══ MATERIAL FOR THE TASK

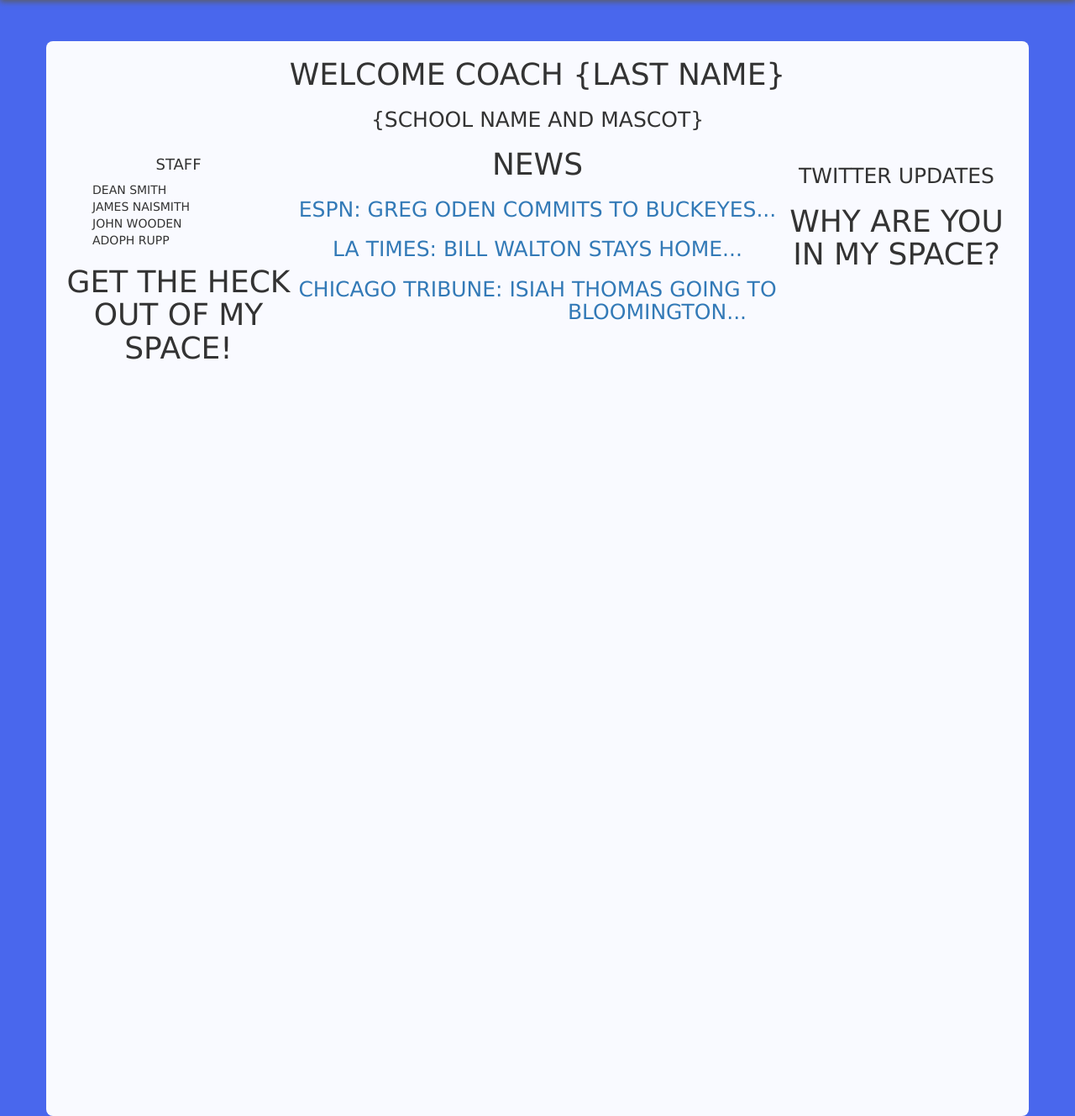
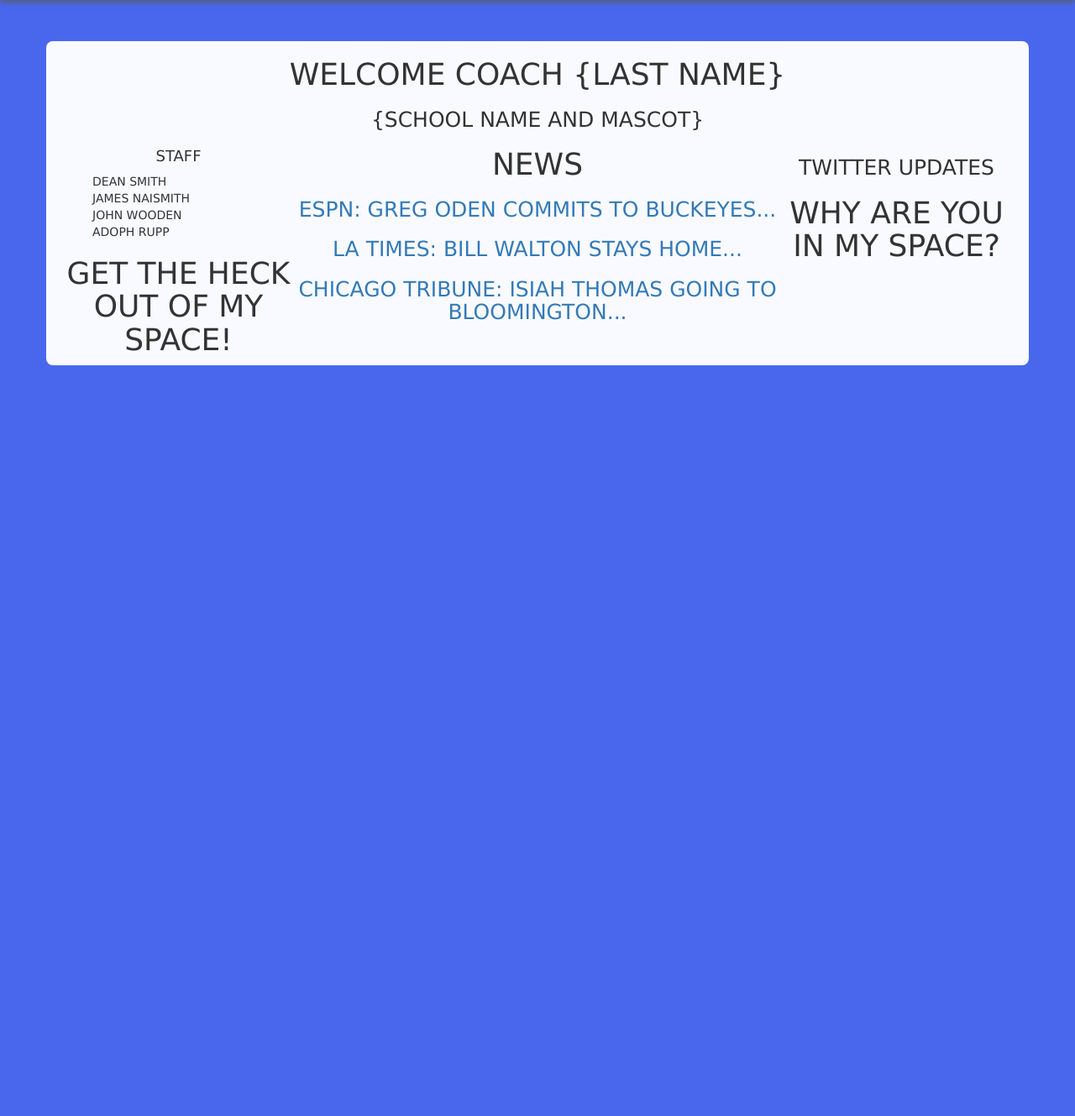
Before and after one commit to nangelos/bluechip_hoops, a Django app: page /news/ in a window 1280 px wide. Shown: the part 51-1380 px from the top of the page at 84% size. After the commit the page ends 486 px from the top, so only its background shows below. Run offline with Django 3.2, Linux system fonts and the light colour scheme; some libraries are stand-ins or nearby versions.

Commit message:
a touch of CSS magic

```diff
--- a/basic_app/templates/basic_app/my_recruits.html
+++ b/basic_app/templates/basic_app/my_recruits.html
@@ -4,7 +4,7 @@
   <h1>My Recruits</h1>
   <p></p>
   <p></p>
-  <table id="my_table" style="">
+  <table class="bg-ghost table striped">
     <thead>
       <th>Name</th>
       <th>Position</th>
--- a/basic_app/templates/basic_app/natl_ranks.html
+++ b/basic_app/templates/basic_app/natl_ranks.html
@@ -4,7 +4,7 @@
   <h1>National Rankings</h1>
   <p></p>
   <p></p>
-  <table id="national_table" style="">
+  <table class="bg-ghost table striped">
     <thead>
       <th>Rivals Rank</th>
       <th>ESPN Rank</th>
--- a/basic_app/templates/basic_app/news.html
+++ b/basic_app/templates/basic_app/news.html
@@ -3,8 +3,7 @@
 <div class="container bg-ghost tall"style="margin-top: 10rem;">
   <h1>Welcome Coach {Last Name}</h1>
   <h2>{School Name and Mascot}</h2>
-  <div style="width:100%, height:100%">
-    <div id="left_panel">
+    <div class="left_panel col-4">
       <h4>Staff</h4>
       <ul style="list-style:none; text-align:left; text-align:top;">
         <li>Dean Smith</li>
@@ -14,17 +13,16 @@
       </ul>
       <h1>Get the heck out of my space!</h1>
     </div>
-    <div id="right_panel">
+    <div class="right_panel col-4">
       <h2>Twitter Updates</h2>
       <h1>Why are you in my space?</h1>
     </div>
-    <div id="mid_panel">
+    <div class="mid_panel col-4">
       <h1>News</h1>
       <h2><a href="#">ESPN: Greg Oden commits to Buckeyes...</a></h2>
       <h2><a href="#">LA Times: Bill Walton stays home...</a></h2>
       <h2><a href="#">Chicago Tribune: Isiah Thomas Going to Bloomington...</a></h2>
     </div>
-  </div>
 </div>
 
 {% endblock %}
--- a/basic_app/templates/basic_app/staff.html
+++ b/basic_app/templates/basic_app/staff.html
@@ -3,7 +3,7 @@
 <div class="container bg-ghost tall"style="margin-top: 10rem;">
 
   <h1>Manage Staff</h1>
-  <table>
+  <table class="bg-ghost table striped">
     <thead>
       <th>First Name</th>
       <th>Last Name</th>
@@ -22,8 +22,8 @@
     </tr>
   </table>
 
-  <input type="button" name="add_user_btn" value="Add User">
-  <input type="button" name="remove_user_btn" value="Remove User">
+  <input class="button button-primary" type="button" name="add_user_btn" value="Add User">
+  <input class="button button-danger" type="button" name="remove_user_btn" value="Remove User">
 </div>
 
 {% endblock %}
--- a/basic_app/templates/basic_app/upcoming.html
+++ b/basic_app/templates/basic_app/upcoming.html
@@ -3,7 +3,7 @@
 <div class="container bg-ghost tall"style="margin-top: 10rem;">
   <h1>Upcoming Events</h1>
 
-<iframe src="https://calendar.google.com/calendar/embed?src=6n9c5qnu4i4a9d2v5qtmo8fqj0%40group.calendar.google.com&ctz=America/Chicago" style="border: 0" width="800" height="600" frameborder="0" scrolling="no"></iframe>
+<iframe src="https://calendar.google.com/calendar/embed?src=6n9c5qnu4i4a9d2v5qtmo8fqj0%40group.calendar.google.com&ctz=America/Chicago" style="border: 0; margin-top: 2rem;" width="800" height="600" frameborder="0" scrolling="no"></iframe>
 
 </div>
 {% endblock %}
--- a/static/css/styling.css
+++ b/static/css/styling.css
@@ -40,7 +40,7 @@ h2 {
   margin: auto;
 }
 .tall {
-  height: 100vw;
+  height: 100%;
   border-radius: 8px 8px 8px 8px;
 }
 .form-primary {
@@ -57,6 +57,14 @@ h2 {
   height: 30px;
   margin: auto;
 }
+.button-danger {
+  font-size: 18px;
+  color: #cc0017;
+  border: none;
+  border-radius: 3px 3px 3px;
+  height: 30px;
+  margin: auto;
+}
 .button:hover {
   opacity: 0.8;
 }
@@ -66,28 +74,14 @@ input:focus{
 }
 .debug {
   border: solid;
-  border-color: #fff;
+  border-color: #01030C;
 }
 .content {
   text-transform: none;
   margin: auto;
   width: 80%;
 }
-@media only screen
-and (min-device-width : 375px)
-and (max-device-width : 667px) {
-  .bg-overlay {
-    height: 500px !important;
-    width: 500px !important;
-    margin: auto !important;
-    opacity: 0.6 !important;
-    background-color: #969696 !important;
-    position: inherit !important;
-    top: 0vw !important;
-    left: 12.8vw !important;
-    border-radius: 5px 5px 5px !important;
-  }
-}
+
 .bg-overlay {
   height: 500px;
   width: 500px;
@@ -151,27 +145,21 @@ and (max-device-width : 667px) {
 }
 
 /*ID Specific*/
-#left_panel{
+.left_panel {
   float: left;
   width: 25%;
   /*margin: 5px;*/
 }
-.container bg-ghost tall #mid_panel{
-  /*width: 70%;*/
-  float: right;
-  border: 5px, black, solid;
+.mid_panel {
+  width: 50%;
+  margin: auto;
 }
-#right_panel{
+.right_panel {
   float: right;
   width: 25%;
   /*margin: 5px;*/
 }
-
-table td th{
-  border: 5px solid black;
-  align-items: center;
+table {
+  margin-top: 3rem;
+  text-align: left;
 }
-
-#my_table{
-  border: 5px solid black;
-}
```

════

▶ **YOUR INSTRUCTIONS**
Output the records exactly as they appear, skipping any pictures.

▶ **COMPLETED EXERCISE**
Before and after one commit to nangelos/bluechip_hoops, a Django app: page /news/ in a window 1280 px wide. Shown: the part 51-1380 px from the top of the page at 84% size. After the commit the page ends 486 px from the top, so only its background shows below. Run offline with Django 3.2, Linux system fonts and the light colour scheme; some libraries are stand-ins or nearby versions.

Commit message:
a touch of CSS magic

```diff
--- a/basic_app/templates/basic_app/my_recruits.html
+++ b/basic_app/templates/basic_app/my_recruits.html
@@ -4,7 +4,7 @@
   <h1>My Recruits</h1>
   <p></p>
   <p></p>
-  <table id="my_table" style="">
+  <table class="bg-ghost table striped">
     <thead>
       <th>Name</th>
       <th>Position</th>
--- a/basic_app/templates/basic_app/natl_ranks.html
+++ b/basic_app/templates/basic_app/natl_ranks.html
@@ -4,7 +4,7 @@
   <h1>National Rankings</h1>
   <p></p>
   <p></p>
-  <table id="national_table" style="">
+  <table class="bg-ghost table striped">
     <thead>
       <th>Rivals Rank</th>
       <th>ESPN Rank</th>
--- a/basic_app/templates/basic_app/news.html
+++ b/basic_app/templates/basic_app/news.html
@@ -3,8 +3,7 @@
 <div class="container bg-ghost tall"style="margin-top: 10rem;">
   <h1>Welcome Coach {Last Name}</h1>
   <h2>{School Name and Mascot}</h2>
-  <div style="width:100%, height:100%">
-    <div id="left_panel">
+    <div class="left_panel col-4">
       <h4>Staff</h4>
       <ul style="list-style:none; text-align:left; text-align:top;">
         <li>Dean Smith</li>
@@ -14,17 +13,16 @@
       </ul>
       <h1>Get the heck out of my space!</h1>
     </div>
-    <div id="right_panel">
+    <div class="right_panel col-4">
       <h2>Twitter Updates</h2>
       <h1>Why are you in my space?</h1>
     </div>
-    <div id="mid_panel">
+    <div class="mid_panel col-4">
       <h1>News</h1>
       <h2><a href="#">ESPN: Greg Oden commits to Buckeyes...</a></h2>
       <h2><a href="#">LA Times: Bill Walton stays home...</a></h2>
       <h2><a href="#">Chicago Tribune: Isiah Thomas Going to Bloomington...</a></h2>
     </div>
-  </div>
 </div>
 
 {% endblock %}
--- a/basic_app/templates/basic_app/staff.html
+++ b/basic_app/templates/basic_app/staff.html
@@ -3,7 +3,7 @@
 <div class="container bg-ghost tall"style="margin-top: 10rem;">
 
   <h1>Manage Staff</h1>
-  <table>
+  <table class="bg-ghost table striped">
     <thead>
       <th>First Name</th>
       <th>Last Name</th>
@@ -22,8 +22,8 @@
     </tr>
   </table>
 
-  <input type="button" name="add_user_btn" value="Add User">
-  <input type="button" name="remove_user_btn" value="Remove User">
+  <input class="button button-primary" type="button" name="add_user_btn" value="Add User">
+  <input class="button button-danger" type="button" name="remove_user_btn" value="Remove User">
 </div>
 
 {% endblock %}
--- a/basic_app/templates/basic_app/upcoming.html
+++ b/basic_app/templates/basic_app/upcoming.html
@@ -3,7 +3,7 @@
 <div class="container bg-ghost tall"style="margin-top: 10rem;">
   <h1>Upcoming Events</h1>
 
-<iframe src="https://calendar.google.com/calendar/embed?src=6n9c5qnu4i4a9d2v5qtmo8fqj0%40group.calendar.google.com&ctz=America/Chicago" style="border: 0" width="800" height="600" frameborder="0" scrolling="no"></iframe>
+<iframe src="https://calendar.google.com/calendar/embed?src=6n9c5qnu4i4a9d2v5qtmo8fqj0%40group.calendar.google.com&ctz=America/Chicago" style="border: 0; margin-top: 2rem;" width="800" height="600" frameborder="0" scrolling="no"></iframe>
 
 </div>
 {% endblock %}
--- a/static/css/styling.css
+++ b/static/css/styling.css
@@ -40,7 +40,7 @@ h2 {
   margin: auto;
 }
 .tall {
-  height: 100vw;
+  height: 100%;
   border-radius: 8px 8px 8px 8px;
 }
 .form-primary {
@@ -57,6 +57,14 @@ h2 {
   height: 30px;
   margin: auto;
 }
+.button-danger {
+  font-size: 18px;
+  color: #cc0017;
+  border: none;
+  border-radius: 3px 3px 3px;
+  height: 30px;
+  margin: auto;
+}
 .button:hover {
   opacity: 0.8;
 }
@@ -66,28 +74,14 @@ input:focus{
 }
 .debug {
   border: solid;
-  border-color: #fff;
+  border-color: #01030C;
 }
 .content {
   text-transform: none;
   margin: auto;
   width: 80%;
 }
-@media only screen
-and (min-device-width : 375px)
-and (max-device-width : 667px) {
-  .bg-overlay {
-    height: 500px !important;
-    width: 500px !important;
-    margin: auto !important;
-    opacity: 0.6 !important;
-    background-color: #969696 !important;
-    position: inherit !important;
-    top: 0vw !important;
-    left: 12.8vw !important;
-    border-radius: 5px 5px 5px !important;
-  }
-}
+
 .bg-overlay {
   height: 500px;
   width: 500px;
@@ -151,27 +145,21 @@ and (max-device-width : 667px) {
 }
 
 /*ID Specific*/
-#left_panel{
+.left_panel {
   float: left;
   width: 25%;
   /*margin: 5px;*/
 }
-.container bg-ghost tall #mid_panel{
-  /*width: 70%;*/
-  float: right;
-  border: 5px, black, solid;
+.mid_panel {
+  width: 50%;
+  margin: auto;
 }
-#right_panel{
+.right_panel {
   float: right;
   width: 25%;
   /*margin: 5px;*/
 }
-
-table td th{
-  border: 5px solid black;
-  align-items: center;
+table {
+  margin-top: 3rem;
+  text-align: left;
 }
-
-#my_table{
-  border: 5px solid black;
-}
```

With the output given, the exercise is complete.